What you will do:
Apart from the pictures, reproduce the data below exactly as it stands.

Data section:
##########

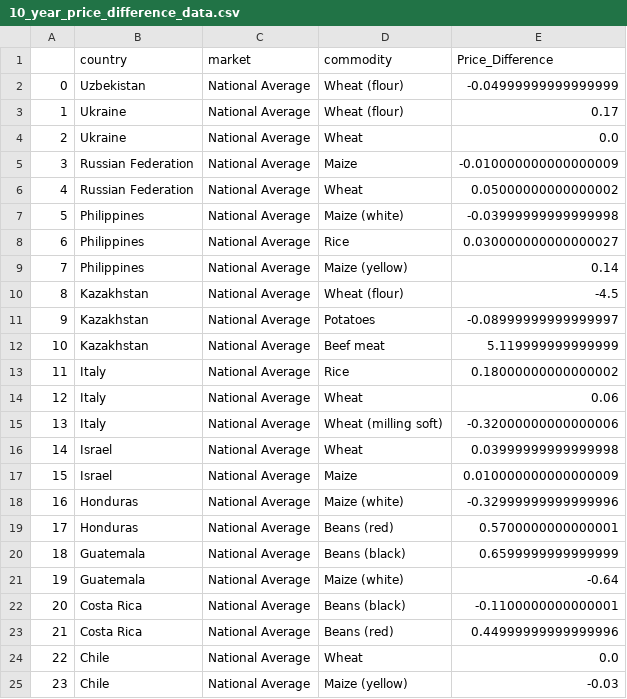
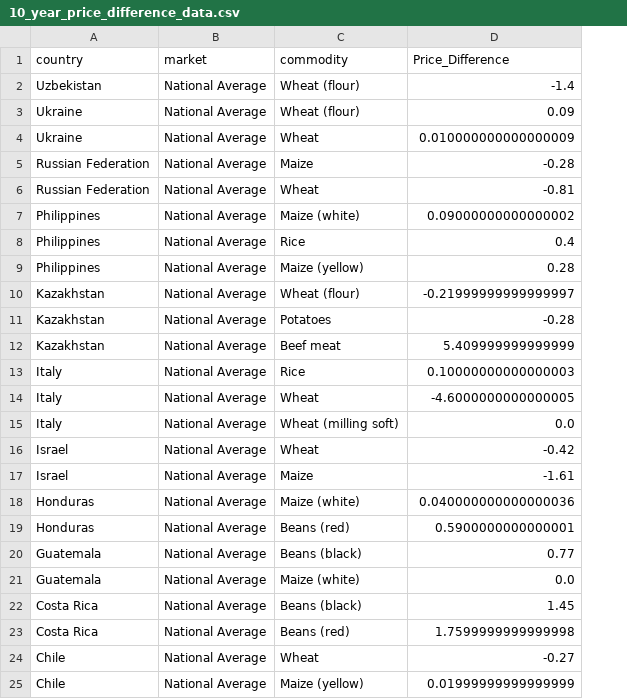
Before and after one commit to Reid04278/group3-project3, a CSV file: charting-dataframe/10_year_price_difference_data.csv, drawn as a sheet; removed rows and columns are numbered as before the commit, all else as after; the diff names each change by its address in the sheet, - before the commit and + after, or states it on an @@ line.

Commit message:
fixed index issues, also added new chart dataframe

```diff
--- a/charting-dataframe/10_year_price_difference_data.csv
+++ b/charting-dataframe/10_year_price_difference_data.csv
-column A, rows 2-25: 0 | 1 | 2 | 3 | 4 | 5 | 6 | 7 | 8 | 9 | 10 | 11 | 12 | 13 | 14 | 15 | 16 | 17 | 18 | 19 | 20 | 21 | 22 | 23
-D2 (Price_Difference): -0.04999999999999999
+D2 (Price_Difference): -1.4
-D3 (Price_Difference): 0.17
+D3 (Price_Difference): 0.09
-D4 (Price_Difference): 0.0
+D4 (Price_Difference): 0.010000000000000009
-D5 (Price_Difference): -0.010000000000000009
+D5 (Price_Difference): -0.28
-D6 (Price_Difference): 0.05000000000000002
+D6 (Price_Difference): -0.81
-D7 (Price_Difference): -0.03999999999999998
+D7 (Price_Difference): 0.09000000000000002
-D8 (Price_Difference): 0.030000000000000027
+D8 (Price_Difference): 0.4
-D9 (Price_Difference): 0.14
+D9 (Price_Difference): 0.28
-D10 (Price_Difference): -4.5
+D10 (Price_Difference): -0.21999999999999997
-D11 (Price_Difference): -0.08999999999999997
+D11 (Price_Difference): -0.28
-D12 (Price_Difference): 5.119999999999999
+D12 (Price_Difference): 5.409999999999999
-D13 (Price_Difference): 0.18000000000000002
+D13 (Price_Difference): 0.10000000000000003
-D14 (Price_Difference): 0.06
+D14 (Price_Difference): -4.6000000000000005
-D15 (Price_Difference): -0.32000000000000006
+D15 (Price_Difference): 0.0
-D16 (Price_Difference): 0.03999999999999998
+D16 (Price_Difference): -0.42
-D17 (Price_Difference): 0.010000000000000009
+D17 (Price_Difference): -1.61
-D18 (Price_Difference): -0.32999999999999996
+D18 (Price_Difference): 0.040000000000000036
-D19 (Price_Difference): 0.5700000000000001
+D19 (Price_Difference): 0.5900000000000001
-D20 (Price_Difference): 0.6599999999999999
+D20 (Price_Difference): 0.77
-D21 (Price_Difference): -0.64
+D21 (Price_Difference): 0.0
-D22 (Price_Difference): -0.1100000000000001
+D22 (Price_Difference): 1.45
-D23 (Price_Difference): 0.44999999999999996
+D23 (Price_Difference): 1.7599999999999998
-D24 (Price_Difference): 0.0
+D24 (Price_Difference): -0.27
-D25 (Price_Difference): -0.03
+D25 (Price_Difference): 0.01999999999999999
```
Also changed, not shown: charting-dataframe/bar_wheat_2020.csv, 4 other files.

##########

Response box:
Before and after one commit to Reid04278/group3-project3, a CSV file: charting-dataframe/10_year_price_difference_data.csv, drawn as a sheet; removed rows and columns are numbered as before the commit, all else as after; the diff names each change by its address in the sheet, - before the commit and + after, or states it on an @@ line.

Commit message:
fixed index issues, also added new chart dataframe

```diff
--- a/charting-dataframe/10_year_price_difference_data.csv
+++ b/charting-dataframe/10_year_price_difference_data.csv
-column A, rows 2-25: 0 | 1 | 2 | 3 | 4 | 5 | 6 | 7 | 8 | 9 | 10 | 11 | 12 | 13 | 14 | 15 | 16 | 17 | 18 | 19 | 20 | 21 | 22 | 23
-D2 (Price_Difference): -0.04999999999999999
+D2 (Price_Difference): -1.4
-D3 (Price_Difference): 0.17
+D3 (Price_Difference): 0.09
-D4 (Price_Difference): 0.0
+D4 (Price_Difference): 0.010000000000000009
-D5 (Price_Difference): -0.010000000000000009
+D5 (Price_Difference): -0.28
-D6 (Price_Difference): 0.05000000000000002
+D6 (Price_Difference): -0.81
-D7 (Price_Difference): -0.03999999999999998
+D7 (Price_Difference): 0.09000000000000002
-D8 (Price_Difference): 0.030000000000000027
+D8 (Price_Difference): 0.4
-D9 (Price_Difference): 0.14
+D9 (Price_Difference): 0.28
-D10 (Price_Difference): -4.5
+D10 (Price_Difference): -0.21999999999999997
-D11 (Price_Difference): -0.08999999999999997
+D11 (Price_Difference): -0.28
-D12 (Price_Difference): 5.119999999999999
+D12 (Price_Difference): 5.409999999999999
-D13 (Price_Difference): 0.18000000000000002
+D13 (Price_Difference): 0.10000000000000003
-D14 (Price_Difference): 0.06
+D14 (Price_Difference): -4.6000000000000005
-D15 (Price_Difference): -0.32000000000000006
+D15 (Price_Difference): 0.0
-D16 (Price_Difference): 0.03999999999999998
+D16 (Price_Difference): -0.42
-D17 (Price_Difference): 0.010000000000000009
+D17 (Price_Difference): -1.61
-D18 (Price_Difference): -0.32999999999999996
+D18 (Price_Difference): 0.040000000000000036
-D19 (Price_Difference): 0.5700000000000001
+D19 (Price_Difference): 0.5900000000000001
-D20 (Price_Difference): 0.6599999999999999
+D20 (Price_Difference): 0.77
-D21 (Price_Difference): -0.64
+D21 (Price_Difference): 0.0
-D22 (Price_Difference): -0.1100000000000001
+D22 (Price_Difference): 1.45
-D23 (Price_Difference): 0.44999999999999996
+D23 (Price_Difference): 1.7599999999999998
-D24 (Price_Difference): 0.0
+D24 (Price_Difference): -0.27
-D25 (Price_Difference): -0.03
+D25 (Price_Difference): 0.01999999999999999
```
Also changed, not shown: charting-dataframe/bar_wheat_2020.csv, 4 other files.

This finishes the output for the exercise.